Guns in the Workplace: Protect Your Mission

By Melanie Lockwood Herman

Last week a RISK eNews reader wrote to inquire about the intersection of “conceal and carry” laws and the desire of a nonprofit to provide a violence and weapon-free workplace. All 50 states, but not the District of Columbia, have adopted laws that generally permit individuals to carry loaded and concealed firearms if the individual has been issued a permit to do so by the state. Yet highly publicized incidents of workplace violence involving intruders and employees have prompted many employers to strictly prohibit staff, customers and visitors from bringing firearms into the workplace or onto property owned by the employer. Are these employer restrictions permitted under conceal and carry laws?

The simple answer is “yes.” Owners of private property, including private employers, may prohibit the carrying of concealed firearms on property under the owner’s control. A private employer, including a private nonprofit organization, may adopt rules to ensure a safe environment for staff, service recipients and visitors. A nonprofit’s rules may also include the specific prohibition of weapons—even legally acquired and licensed firearms—in the workplace.

Banning Weapons While Respecting the Law

Here are some tips for nonprofits that seek to seek to ban weapons in the workplace without violating “conceal and carry” laws.

  1. Be careful not to adopt a policy that is overly broad or tries to extend a prohibition against carrying concealed weapons onto property that your nonprofit doesn’t own. In addition, recognize that most states do allow individuals with concealed weapon permits to store weapons out of view in a locked vehicle.
  2. Keep in mind that in most cases, firearms, including concealed weapons, are not allowed on government or public school property.
  3. To ban weapons in buildings owned by your nonprofit, make certain you understand and following the specific requirements for posting signs at entryways.
  4. If your nonprofit is a tenant and does not own the property or facilities where you conduct business, speak to your landlord about the issue of facility security and find out the landlord’s position on the issue. Inquire about the landlord’s willingness to ban weapons and post the required signage.
  5. As with any new or updated policy, make certain that your ‘no weapons policy’ is disseminated to all personnel.

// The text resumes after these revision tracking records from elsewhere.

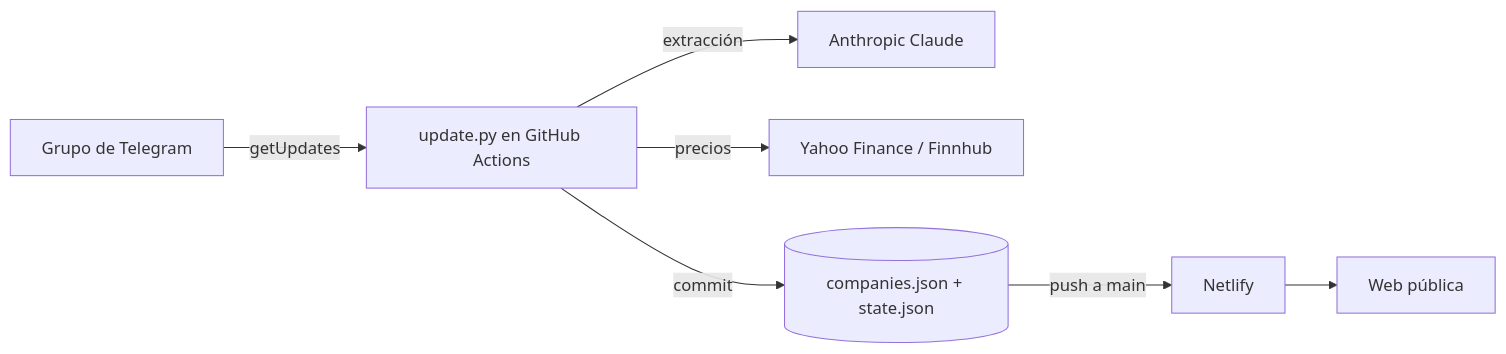
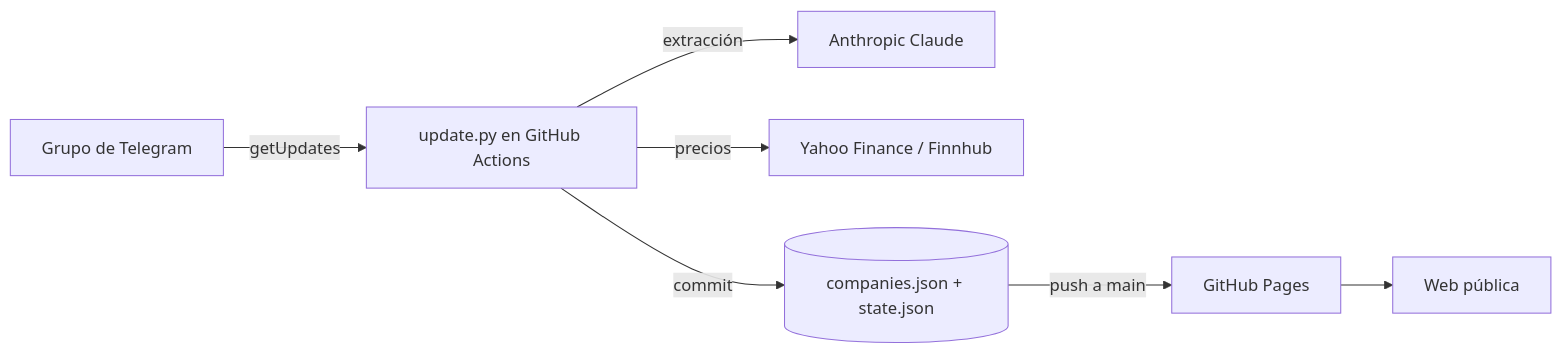
One commit to leyremt/solo-inversiones changed the diagram in README.md. Above: the diagram before and after it, drawn with Mermaid. The commit also changed other lines of this file, not shown here.

````diff
--- a/README.md
+++ b/README.md
@@ -44,9 +46,9 @@
 ```mermaid
 flowchart LR
     A[Grupo de Telegram] -->|getUpdates| B[update.py en GitHub Actions]
     B -->|extracción| C[Anthropic Claude]
     B -->|precios| D[Yahoo Finance / Finnhub]
     B -->|commit| E[(companies.json + state.json)]
-    E -->|push a main| F[Netlify]
+    E -->|push a main| F[GitHub Pages]
     F --> G[Web pública]
 ```
````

Don’t assume veteran or new staff members will read a policy contained in a lengthy handbook.
  6. Encourage any staff member, volunteer, service recipient or other stakeholder to address questions about the policy to a designated point of contact, such as the Director of Human Resources or Chief Operating Officer. Eliminate any unnecessary barriers to posing questions about the policy, such as requiring that questions be submitted in writing.
  7. Review your workplace safety or workplace violence policy to make certain that it is consistent with any new policy prohibiting weapons in the workplace.

Articles and Resources on ‘Conceal and Carry’ Laws

Melanie Lockwood Herman is Executive Director of the Nonprofit Risk Management Center. She welcomes your ideas about any risk management topic, suggestions for best-in-class risk management, and questions about the Center’s resources at or 703.777.3504. The Center provides risk management tools and resources at and offers consulting assistance to organizations unwilling to leave their missions to chance.